Ransomware attacks costs $133,000
The average cost to a business of a ransomware attack now stands at $133,000 (€107,210), according to a new survey from Sophos.
The “State of Endpoint Security Today” report survey found that along with this average cost per attack, more than half of businesses said they were struck twice.
“The incidence of ransomware continues to be a major issue, as more than half (54%) of organisations reported being hit in the last 12 months, with almost a third (31%) are expecting to be victims of an attack in the future”
The average cost, said the report, includes any ransom, as well as downtime, manpower, device cost, network cost, and lost opportunities. However, the average figure is balanced by the extremes also reported, with 5% reporting $1.3 million (€1 million) to $6.6 million (€5.3 million) as the total cost.
Furthermore, more than half of organisations report that they do not have anti-exploit technology, meaning they are easy prey for data breaches and complex threats, such as WannaCry.
The State of Endpoint Security Today survey polled more than 2,700 IT decision makers from mid-sized businesses in 10 countries worldwide, including the US, Canada, Mexico, France, Germany, UK, Australia, Japan, India, and South Africa.
The survey concludes that despite the high-profile headlines of 2017, businesses are still not prepared to face what it terms “fast-evolving” threats, leaving them vulnerable to exploits and repeated attacks.

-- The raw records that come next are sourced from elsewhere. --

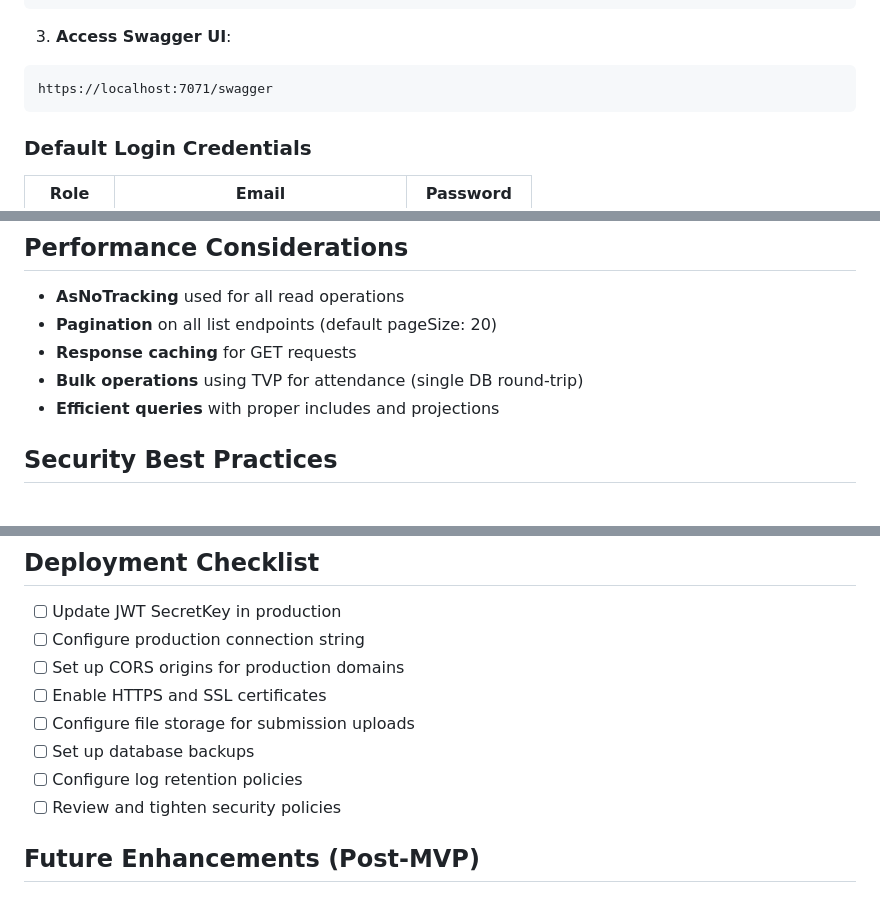
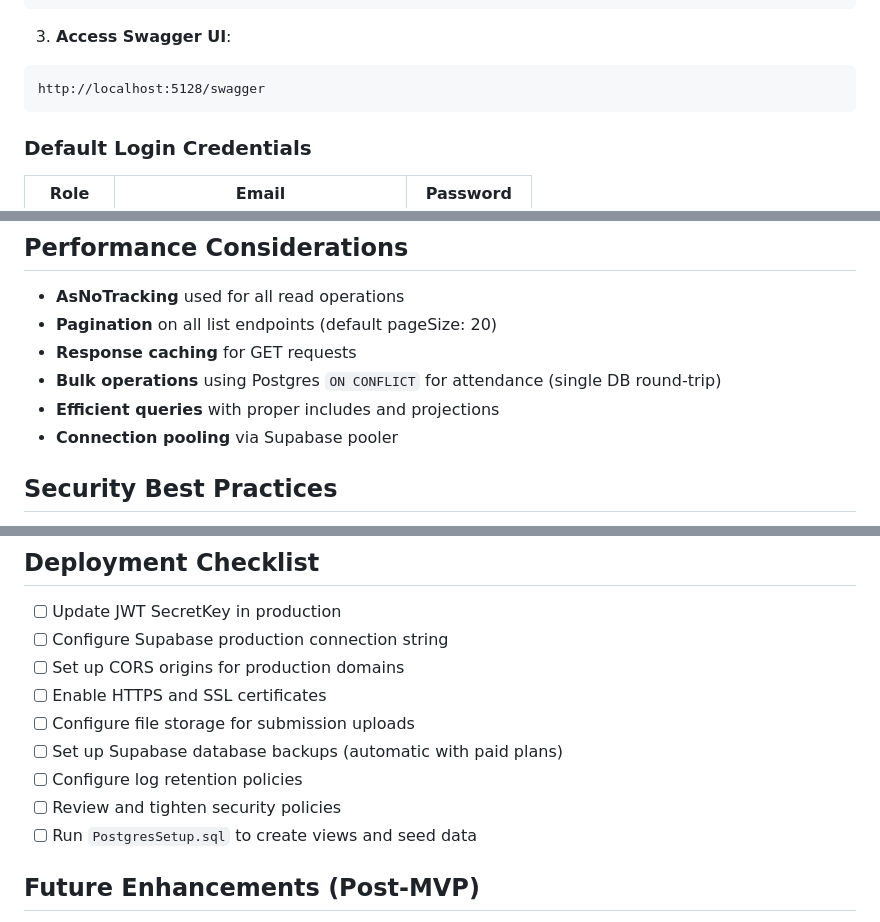
Before and after one commit to TadiwaMachapu/SchoolPort, a Markdown page: README.md, 3 parts joined by grey strips. Rendered like a GitHub page.

````diff
--- a/README.md
+++ b/README.md
@@ -103,7 +105,7 @@ dotnet run
 
 3. **Access Swagger UI**:
 ```
-https://localhost:7071/swagger
+http://localhost:5128/swagger
 ```
 
 ### Default Login Credentials
@@ -250,8 +252,9 @@ Common status codes:
 - **AsNoTracking** used for all read operations
 - **Pagination** on all list endpoints (default pageSize: 20)
 - **Response caching** for GET requests
-- **Bulk operations** using TVP for attendance (single DB round-trip)
+- **Bulk operations** using Postgres `ON CONFLICT` for attendance (single DB round-trip)
 - **Efficient queries** with proper includes and projections
+- **Connection pooling** via Supabase pooler
 
 ## Security Best Practices
 
@@ -296,13 +299,14 @@ Serilog configured with:
 ## Deployment Checklist
 
 - [ ] Update JWT SecretKey in production
-- [ ] Configure production connection string
+- [ ] Configure Supabase production connection string
 - [ ] Set up CORS origins for production domains
 - [ ] Enable HTTPS and SSL certificates
 - [ ] Configure file storage for submission uploads
-- [ ] Set up database backups
+- [ ] Set up Supabase database backups (automatic with paid plans)
 - [ ] Configure log retention policies
 - [ ] Review and tighten security policies
+- [ ] Run `PostgresSetup.sql` to create views and seed data
 
 ## Future Enhancements (Post-MVP)
 
````
Also changed, not shown: other parts of README.md (+32 -30 lines).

The survey found that the incidence of ransomware continues to be a major issue, as more than half (54%) of organisations reported being hit in the last 12 months, with almost a third (31%) are expecting to be victims of an attack in the future.
Awareness of technology to ward off such exploits was revealed to be low, as the majority (70%) of IT professionals were unable to identify the correct definition of anti-exploit technology, despite its criticality for modern attack prevention
The survey also showed that organisations need to rethink their security implementations, as more than three quarters (77%) of those impacted by ransomware were running up-to-date endpoint protection, which, the report says, confirms that traditional endpoint security is no longer enough to protect against today’s ransomware attacks.
“Ransomware is not a lightning strike — it can happen again and again to the same organisation. Cybercriminals are deploying multiple attack methods to succeed, whether using a mix of ransomware in a single campaign, taking advantage of a remote access opportunity, infecting a server, or disabling security software,” said Dan Schiappa, senior vice president and general manager, Products, Sophos.
“Due to this complexity and intelligence of modern threats, traditional endpoint technologies are often unable to keep up with advanced exploit attacks used to compromise a system,” said Schiappa.
Schiappa argues that any security measures must include predictive, deep learning capabilities that can learn by experience, create a high accuracy rate, and a low false positive rate to allow it to properly protect against today’s threats.
Deep learning, says Sophos, is the latest evolution of machine learning, and delivers a massively scalable detection model that is able to learn the entire observable threat landscape. With the ability to process hundreds of millions of samples, deep learning can make more accurate predictions at a faster rate with far fewer false-positives when compared to traditional machine learning.
Sophos says that it has incorporated these capabilities into its Intercept X offering.